§ **Exercise description**
Check the entries below for lines with "Faridabad"; report only how many there are.

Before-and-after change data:
====================

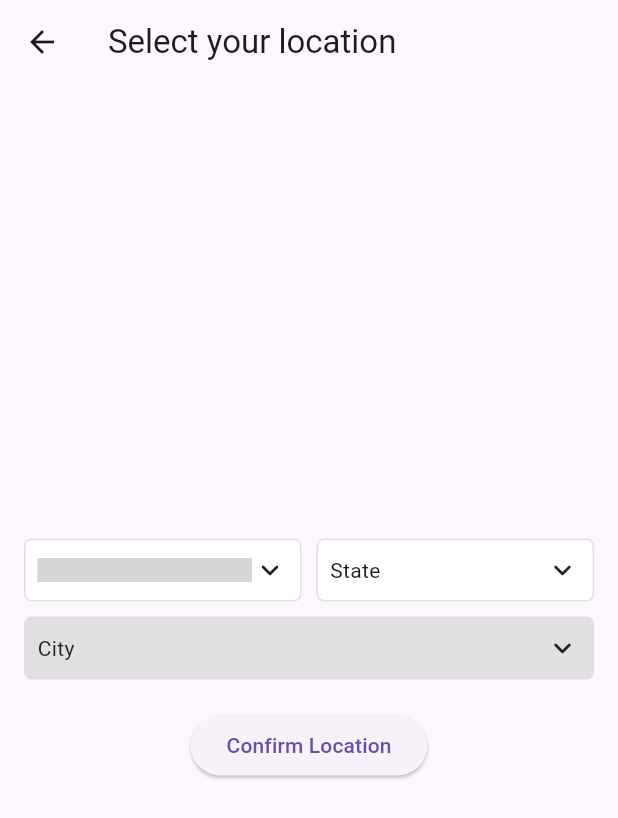
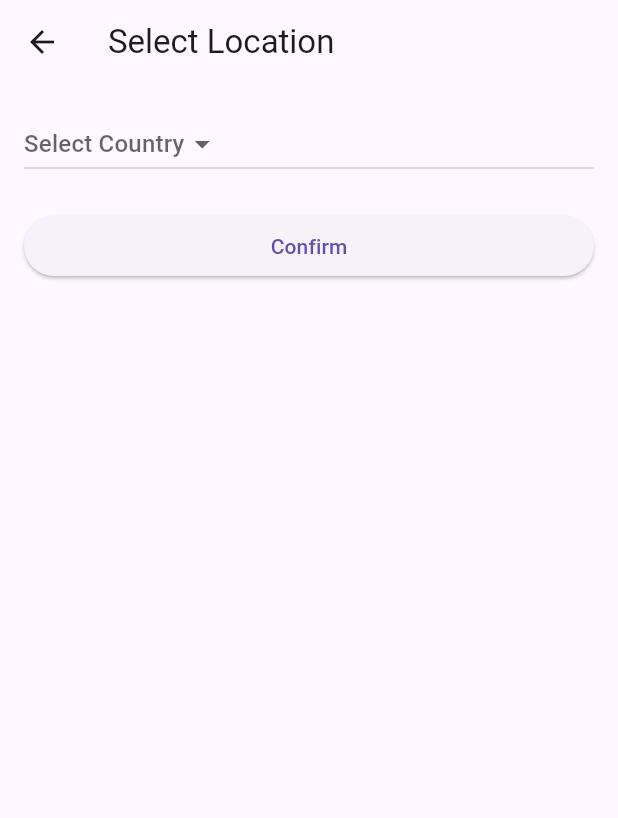
Before and after one commit to Sunilsangfroid/Scrappy, a Flutter app: the screen it shows after launch, after a tap on "Select Location", on a phone screen of 412 x 824 dp. Shown: the top 818 px of the screen. Run offline on Flutter 3.47's test engine with Material 3 defaults, Android fonts, the phone set to English and light mode, and no system bars; drawn by our look-alikes of csc_picker; our stand-ins replace animated_text_kit, geocoding, geolocator, google_fonts; grey boxes are pictures that could not be loaded.

Commit message:
some changes

```diff
--- a/lib/pages/home.dart
+++ b/lib/pages/home.dart
@@ -1,9 +1,9 @@
-// home_page.dart
 import 'package:flutter/material.dart';
 import 'package:animated_text_kit/animated_text_kit.dart';
 import 'package:google_fonts/google_fonts.dart';
 import 'package:scrappy/utils/locationHelper.dart'; // Import the helper
 import 'package:scrappy/utils/CSCPicker.dart'; // Import the CSCPicker screen
+import 'serviceSelector.dart'; // Import the SelectService page
 
 class HomePage extends StatefulWidget {
   const HomePage({super.key});
@@ -17,11 +17,12 @@ class _HomePageState extends State<HomePage> {
   final double horizontalPadding = 40;
   final double verticalPadding = 25;
   String? selectedLocation;
+  bool isLocationValid = false;
 
   // Method to handle location fetching
   Future<void> getCurrentLocation() async {
     String address = await LocationHelper.getCurrentLocation();
-    // Handle the address as needed, e.g., display in a dialog or update a state
+    if (address.contains("Sorry! We are currently unavailable at your location")) {
       showDialog(
         context: context,
         builder: (context) => AlertDialog(
@@ -35,6 +36,12 @@ class _HomePageState extends State<HomePage> {
           ],
         ),
       );
+    } else {
+      setState(() {
+        selectedLocation = address;
+        isLocationValid = true;
+      });
+    }
   }
 
   // Method to navigate to CSCPicker screen and get the result
@@ -45,9 +52,31 @@ class _HomePageState extends State<HomePage> {
     );
 
     if (result != null && result is Map<String, String>) {
+      String? state = result['state'];
+      String? city = result['city'];
+      if (state == 'Delhi' || ['Gurugram', 'Noida', 'Greater Noida', 'Faridabad'].contains(city)) {
         setState(() {
-        selectedLocation = "${result['city']}, ${result['state']}, ${result['country']}";
+          selectedLocation = "$city, $state, ${result['country']}";
+          isLocationValid = true;
         });
+      } else {
+        showDialog(
+          context: context,
+          builder: (context) => AlertDialog(
+            title: const Text('Unavailable Location'),
+            content: const Text('Sorry! We are currently unavailable at your location.'),
+            actions: [
+              TextButton(
+                onPressed: () => Navigator.of(context).pop(),
+                child: const Text('OK'),
+              ),
+            ],
+          ),
+        );
+        setState(() {
+          isLocationValid = false;
+        });
+      }
     }
   }
 
@@ -165,6 +194,7 @@ class _HomePageState extends State<HomePage> {
                       ),
                     ),
                     const SizedBox(height: 20),
+                    if (!isLocationValid)
                     Center(
                       child: ElevatedButton(
                         onPressed: getCurrentLocation,
@@ -185,6 +215,7 @@ class _HomePageState extends State<HomePage> {
                       ),
                     ),
                     const SizedBox(height: 20),
+                    if (!isLocationValid)
                     Center(
                       child: ElevatedButton(
                         onPressed: selectLocation,
@@ -214,6 +245,34 @@ class _HomePageState extends State<HomePage> {
                         ),
                         textAlign: TextAlign.center,
                       ),
+                    const SizedBox(height: 20),
+                    if (isLocationValid)
+                      Center(
+                        child: ElevatedButton(
+                          onPressed: () {
+                            Navigator.push(
+                              context,
+                              MaterialPageRoute(
+                                builder: (context) => const SelectService(),
+                              ),
+                            );
+                          },
+                          child: const Text("Select Your Service"),
+                          style: ElevatedButton.styleFrom(
+                            backgroundColor: Colors.red, // Background color
+                            foregroundColor: Colors.white, // Text color
+                            padding: const EdgeInsets.symmetric(horizontal: 20, vertical: 15), // Padding
+                            textStyle: const TextStyle(
+                              fontSize: 16,
+                              fontWeight: FontWeight.bold,
+                            ), // Text style
+                            shape: RoundedRectangleBorder(
+                              borderRadius: BorderRadius.circular(10), // Rounded corners
+                            ),
+                            elevation: 5, // Elevation
+                          ),
+                        ),
+                      ),
                   ],
                 ),
               ),
--- a/lib/utils/CSCPicker.dart
+++ b/lib/utils/CSCPicker.dart
@@ -1,79 +1,115 @@
-import 'package:csc_picker/csc_picker.dart';
 import 'package:flutter/material.dart';
-import 'package:scrappy/pages/serviceSelector.dart';
 
 class CSCPickerScreen extends StatefulWidget {
-  const CSCPickerScreen({Key? key}) : super(key: key);
+  const CSCPickerScreen({super.key});
 
   @override
   State<CSCPickerScreen> createState() => _CSCPickerScreenState();
 }
 
 class _CSCPickerScreenState extends State<CSCPickerScreen> {
-  String? countryValue;
-  String? stateValue;
-  String? cityValue;
+  String? selectedCountry;
+  String? selectedState;
+  String? selectedCity;
 
-  final List<String> validStates = ['Delhi'];
-  final List<String> validCities = ['Gurugram', 'Noida', 'Greater Noida', 'Faridabad'];
-
-  void _confirmLocation() {
-    if ((stateValue != null && validStates.contains(stateValue)) ||
-        (cityValue != null && validCities.contains(cityValue))) {
-      Navigator.push(
-        context,
-        MaterialPageRoute(builder: (context) => const SelectService()),
-      );
-    } else {
-      showDialog(
-        context: context,
-        builder: (context) => AlertDialog(
-          title: const Text('Unavailable Location'),
-          content: const Text('Sorry! We are currently unavailable at your location.'),
-          actions: [
-            TextButton(
-              onPressed: () => Navigator.of(context).pop(),
-              child: const Text('OK'),
-            ),
-          ],
-        ),
-      );
-    }
-  }
+  // Dummy data for countries, states, and cities
+  final List<String> countries = ['India'];
+  final Map<String, List<String>> states = {
+    'India': ['Delhi', 'Haryana', 'Uttar Pradesh'],
+  };
+  final Map<String, List<String>> cities = {
+    'Delhi': ['Delhi'],
+    'Haryana': ['Gurugram', 'Faridabad'],
+    'Uttar Pradesh': ['Noida', 'Greater Noida'],
+  };
 
   @override
   Widget build(BuildContext context) {
     return Scaffold(
       appBar: AppBar(
-        title: const Text("Select your location"),
+        title: const Text('Select Location'),
       ),
       body: Padding(
         padding: const EdgeInsets.all(16.0),
         child: Column(
-          mainAxisAlignment: MainAxisAlignment.center,
+          crossAxisAlignment: CrossAxisAlignment.stretch,
           children: [
-            CSCPicker(
-              defaultCountry: CscCountry.India,
-              onCountryChanged: (country) {
+            DropdownButton<String>(
+              value: selectedCountry,
+              hint: const Text('Select Country'),
+              items: countries.map((String country) {
+                return DropdownMenuItem<String>(
+                  value: country,
+                  child: Text(country),
+                );
+              }).toList(),
+              onChanged: (newValue) {
                 setState(() {
-                  countryValue = country;
-                });
-              },
-              onStateChanged: (state) {
-                setState(() {
-                  stateValue = state;
-                });
-              },
-              onCityChanged: (city) {
-                setState(() {
-                  cityValue = city;
+                  selectedCountry = newValue;
+                  selectedState = null;
+                  selectedCity = null;
                 });
               },
             ),
+            if (selectedCountry != null)
+              DropdownButton<String>(
+                value: selectedState,
+                hint: const Text('Select State'),
+                items: states[selectedCountry!]!.map((String state) {
+                  return DropdownMenuItem<String>(
+                    value: state,
+                    child: Text(state),
+                  );
+                }).toList(),
+                onChanged: (newValue) {
+                  setState(() {
+                    selectedState = newValue;
+                    selectedCity = null;
+                  });
+                },
+              ),
+            if (selectedState != null)
+              DropdownButton<String>(
+                value: selectedCity,
+                hint: const Text('Select City'),
+                items: cities[selectedState!]!.map((String city) {
+                  return DropdownMenuItem<String>(
+                    value: city,
+                    child: Text(city),
+                  );
+                }).toList(),
+                onChanged: (newValue) {
+                  setState(() {
+                    selectedCity = newValue;
+                  });
+                },
+              ),
             const SizedBox(height: 20),
             ElevatedButton(
-              onPressed: _confirmLocation,
-              child: const Text('Confirm Location'),
+              onPressed: () {
+                if (selectedCountry != null && selectedState != null && selectedCity != null) {
+                  Navigator.pop(context, {
+                    'country': selectedCountry!,
+                    'state': selectedState!,
+                    'city': selectedCity!,
+                  });
+                } else {
+                  showDialog(
+                    context: context,
+                    builder: (context) => AlertDialog(
+                      title: const Text('Incomplete Selection'),
+                      content: const Text('Please select country, state, and city.'),
+                      actions: [
+                        TextButton(
+                          onPressed: () => Navigator.of(context).pop(),
+                          child: const Text('OK'),
+                        ),
+                      ],
+                    ),
+                  );
+                }
+              },
+              child: const Text('Confirm'),
             ),
           ],
         ),
```
Also changed, not shown: lib/pages/buyer_page.dart (added, +60 -0 lines), lib/pages/seller_page.dart (added, +65 -0 lines), lib/pages/serviceSelector.dart (+29 -32 lines), lib/utils/locationHelper.dart (+12 -12 lines). Lines whose indentation alone changed are shown as unchanged.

====================

§ **Result for this task**
3